6-26-13Of course, the open government theme is addressed in a number of other resolutions (including two I've mentioned before). But the NDP will be well served to also embrace the combination of intellectual property policy oriented toward creativity rather than rent-seeking, a commitment to Internet accessibility, and protections for both privacy and free expression online. And in each case, the party has the opportunity to stand alone in taking the side of Canadian citizens in dealing with rapacious (and deservedly unpopular) corporate interests.
Resolution on Rights in the Digital Age
Submitted by the Young New Democrats of Quebec
WHEREAS protecting digital rights is necessary to develop a sustainable economy in the 21st century;
BE IT RESOLVED that a new subsection (6.10) be added to the Policy Book:
6.10 Rights in the digital age
New Democrats believe in:
(a) Ensuring all Canadians have affordable high-speed Internet access.
(b) Updating the notion of copyright for the 21st century, while protecting creators.
(c) Preventing malicious prosecutions for copyright infringement.
(d) Putting an end to the legal protection for “digital locks,” to enable Canadians to transfer their digital content from one medium to another.
(e) Protecting the right to privacy and free expression on the Internet.
(f) Reforming the patent system with such measures as patent lifespan that varies by sector and measures to limit malicious prosecutions.

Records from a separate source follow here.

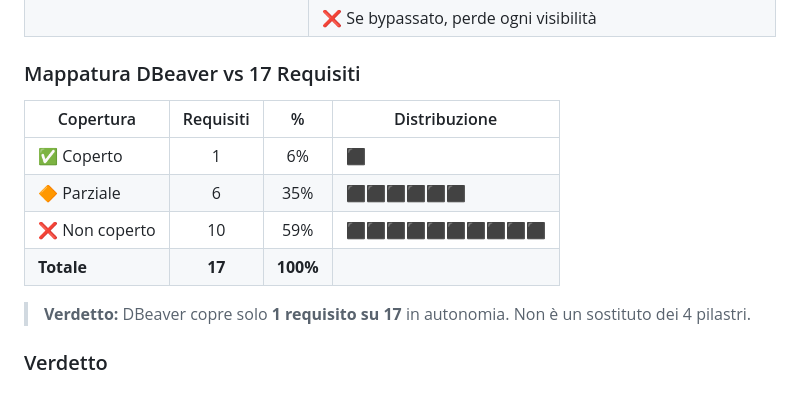
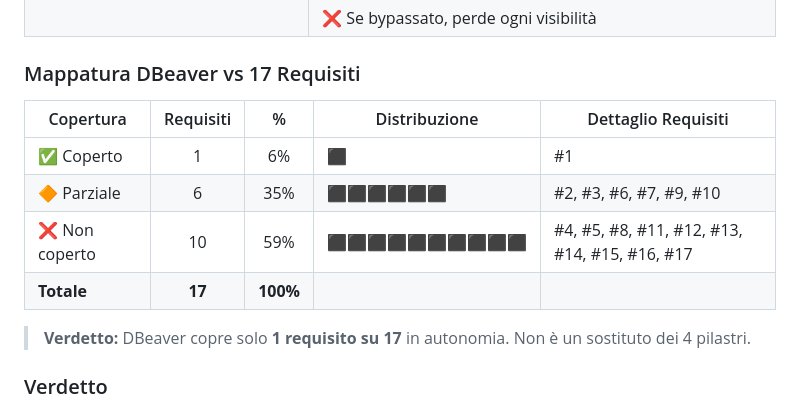
Before and after one commit to vincenzo-pellegrino/Reference, a Markdown page: Analisi-Executive-DB-Access.md, the part around the change. GitHub-like rendering.

Commit message:
Add Dettaglio Requisiti column to DBeaver mapping table in section 7
Agent-Logs-Url: https://github.com/vincenzo-pellegrino/Reference/sessions/793a975f-23cf-4e9d-bd95-ebbd30d8c130

Co-authored-by: vincenzo-pellegrino <259617113+vincenzo-pellegrino@users.noreply.github.com>

```diff
--- a/Analisi-Executive-DB-Access.md
+++ b/Analisi-Executive-DB-Access.md
@@ -355,12 +355,12 @@ DBeaver si colloca come **front-end client** per utenze interattive, **sotto** i
 
 ### Mappatura DBeaver vs 17 Requisiti
 
-| Copertura | Requisiti | % | Distribuzione |
-|---|:---:|:---:|---|
-| ✅ Coperto | 1 | 6% | ⬛ |
-| 🔶 Parziale | 6 | 35% | ⬛⬛⬛⬛⬛⬛ |
-| ❌ Non coperto | 10 | 59% | ⬛⬛⬛⬛⬛⬛⬛⬛⬛⬛ |
-| **Totale** | **17** | **100%** | |
+| Copertura | Requisiti | % | Distribuzione | Dettaglio Requisiti |
+|---|:---:|:---:|---|---|
+| ✅ Coperto | 1 | 6% | ⬛ | #1 |
+| 🔶 Parziale | 6 | 35% | ⬛⬛⬛⬛⬛⬛ | #2, #3, #6, #7, #9, #10 |
+| ❌ Non coperto | 10 | 59% | ⬛⬛⬛⬛⬛⬛⬛⬛⬛⬛ | #4, #5, #8, #11, #12, #13, #14, #15, #16, #17 |
+| **Totale** | **17** | **100%** | | |
 
 > **Verdetto:** DBeaver copre solo **1 requisito su 17** in autonomia. Non è un sostituto dei 4 pilastri.
 
```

(g) Making government more transparent by adopting open government principles.
BE IT FURTHER RESOLVED that Subsection 6.7 g be struck from the Policy Book.
Thursday, April 11, 2013
#mtlqc13 Priority Resolution - Human Rights
The final panel on policy resolutions at the NDP's Montreal convention will deal with human rights issues. And the Young New Democrats of Quebec have proposed a resolution which covers a number of issues worth including in that discussion: